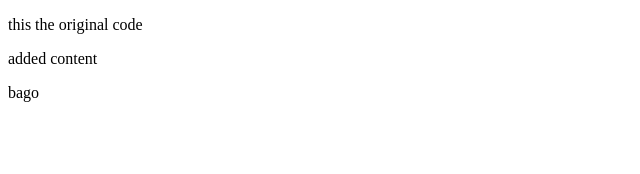
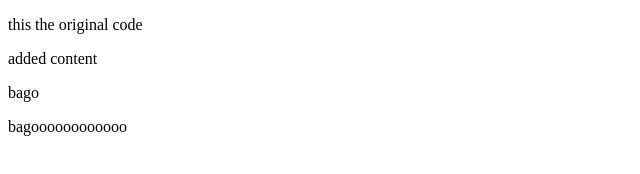
Before and after one commit to Ai-LCUP/tester, a plain HTML site: page index.html in a window 1280 px wide. Shown: the whole page, without its empty margins (0-640 px from the left). Drawn offline with Linux system fonts and the light colour scheme.

Commit message:
another paragraph

```diff
--- a/index.html
+++ b/index.html
@@ -9,5 +9,6 @@
 <p>this the original code</p>
 <p>added content</p>
 <p>bago</p>
+<p>bagoooooooooooo</p>
 </body>
 </html>
```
┄┄┄┄┄┄┄┄┄┄┄┄┄┄┄┄┄┄┄┄
## ACTION ITEM
None of the pictures should be copied, but every record above must be returned exactly.

## ANSWER TO THE EXERCISE
Before and after one commit to Ai-LCUP/tester, a plain HTML site: page index.html in a window 1280 px wide. Shown: the whole page, without its empty margins (0-640 px from the left). Drawn offline with Linux system fonts and the light colour scheme.

Commit message:
another paragraph

```diff
--- a/index.html
+++ b/index.html
@@ -9,5 +9,6 @@
 <p>this the original code</p>
 <p>added content</p>
 <p>bago</p>
+<p>bagoooooooooooo</p>
 </body>
 </html>
```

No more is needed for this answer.